What Does Google's Subtle Censorship Say About Us?

The latest news from Google is that searches related to online piracy through torrent downloads are being dropped from the much touted 'autocomplete' and 'instant search' functions. As we have noted in the past, the notion of Google shaping or even suggesting searches is a relatively strange concept on its own. And now terms like 'BitTorrent,' and 'Vodo' will no longer show up automatically in your search bar. Yet the filter seems somewhat arbitrary: An autocomplete search for 'how to pirate music' yields the large torrent site the Pirate Bay, and as plenty of critics have pointed out, a significant number of torrent downloads are legitimately legal. What gives? Did Google buckle to pressure from the MPAA, RIAA, and other entertainment industry interests?

Even if we were to pretend that all torrent downloads were illegal, Google's blocking has raised some interesting questions about its relationship with potentially criminal activities. Last I checked, making an explosive is a pretty serious crime; but when we type 'how to make a bomb' in the search bar, Google suggests 'out of household items' to complete the phrase. Write 'where to buy drugs' and 'where to buy crack in D.C.' is the instant result. Enter 'how to kill a person' and 'and get away with it' is what Google recommends. Gosh, it's really swell of Google to do its part to shut down all of the menacing downloading out there! I'm all for the freedom of potentially scandalous, even illegal information, but shouldn't it be consistent? Autocomplete has even blocked the phrase 'Google and crime.'

Or what about autocomplete's questionable assistance with what may be legal, but still offensive terms? Type in 'Asians have' and autocomplete is right there with 'no souls.' Try 'Jews have' instead and 'horns' is the result that the search giant recommends. Enter 'Black people are' and Google spits out 'lazy.' And why do we get help with 'sexual predators' but not 'sexual positions'? There are no obvious answers.

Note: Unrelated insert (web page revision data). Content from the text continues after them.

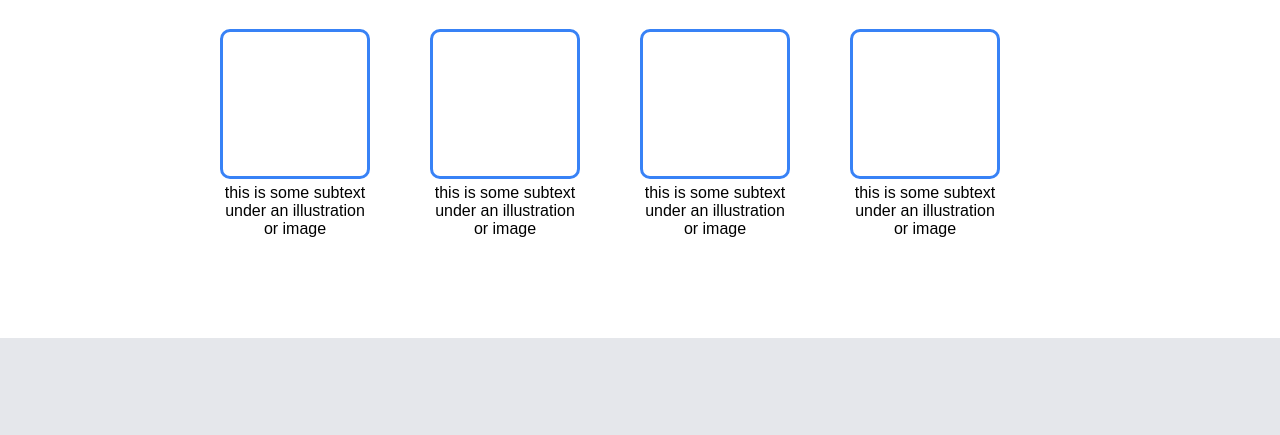
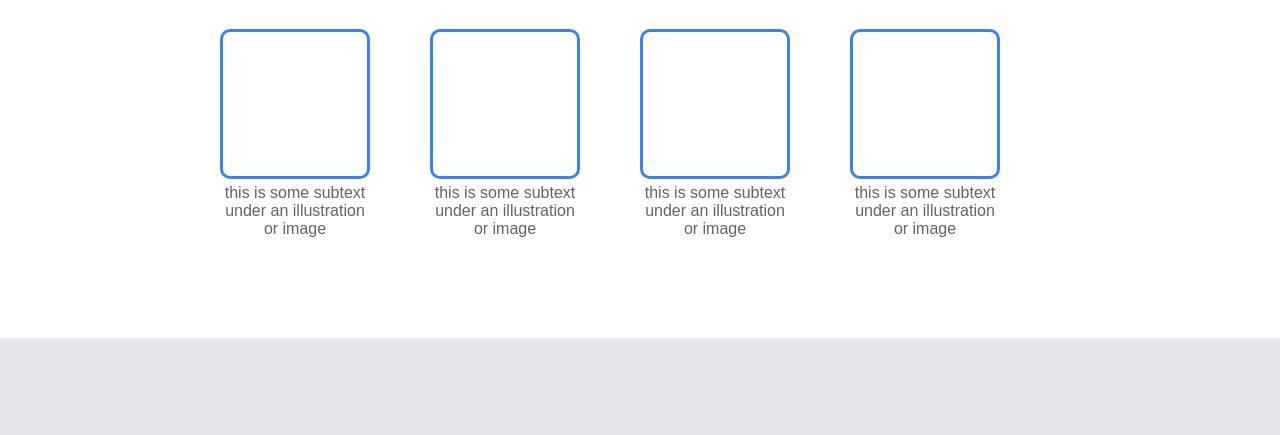
Before and after one commit to T1t45/landing-page, a plain HTML site: page index.html in a window 1280 px wide. Shown: the part 582-1017 px from the top of the page. Drawn offline with Linux system fonts and the light colour scheme.

Commit message:
Little changes for the project, including text colors and etc.

```diff
--- a/styles.css
+++ b/styles.css
@@ -215,6 +215,7 @@ footer {
 
 .square-text {
     text-align: center;
+    color: rgb(99, 99, 99);
 }
 
 .part-four-inner {
```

It's a known fact that Google's autocomplete filters out searches for things like curse words, pornographic terms, and a handful of potentially illegal activities. And what they do and don't filter could simply be a result of various company biases and decisions. But if, as the leader in digital queries, Google's search is more a reflection of ourselves and the times we live in, we might want to wonder why it's easier to get information about 'giving drugs' (you) 'to a minor' (Google) than 'giving a massage' (Google goes blank). Is the mirror broken, or is it us darling?

Presented by

Eli Rosenberg is a writer in Washington, D.C. whose work has appeared on Esquire.com, Salon, and The Onion's A.V. Club.

Does This Child Need Marijuana?

Dravet Syndrome is a severe form of epilepsy that affects children. Could marijuana oils alleviate their seizures?

Join the Discussion

After you comment, click Post. If you’re not already logged in you will be asked to log in or register with Disqus.

Please note that The Atlantic's account system is separate from our commenting system. To log in or register with The Atlantic, use the Sign In button at the top of every page.

blog comments powered by Disqus

Video

Does This Child Need Marijuana?

Inside a family's fight to use marijuana oils to treat epilepsy

Video

A Miniature 1950s Utopia

A reclusive artist built this idealized suburb to grapple with his painful childhood memories.

Video

Why Principals Matter

Nadia Lopez didn't think anybody cared about her school. Then the Internet heard her story.

Video

A History of Contraception

In the 16th century, men used linen condoms laced shut with ribbons.

Video

'A Music That Has No End'

In Spain, a flamenco guitarist hustles to make a modest living.

More in Technology

Just In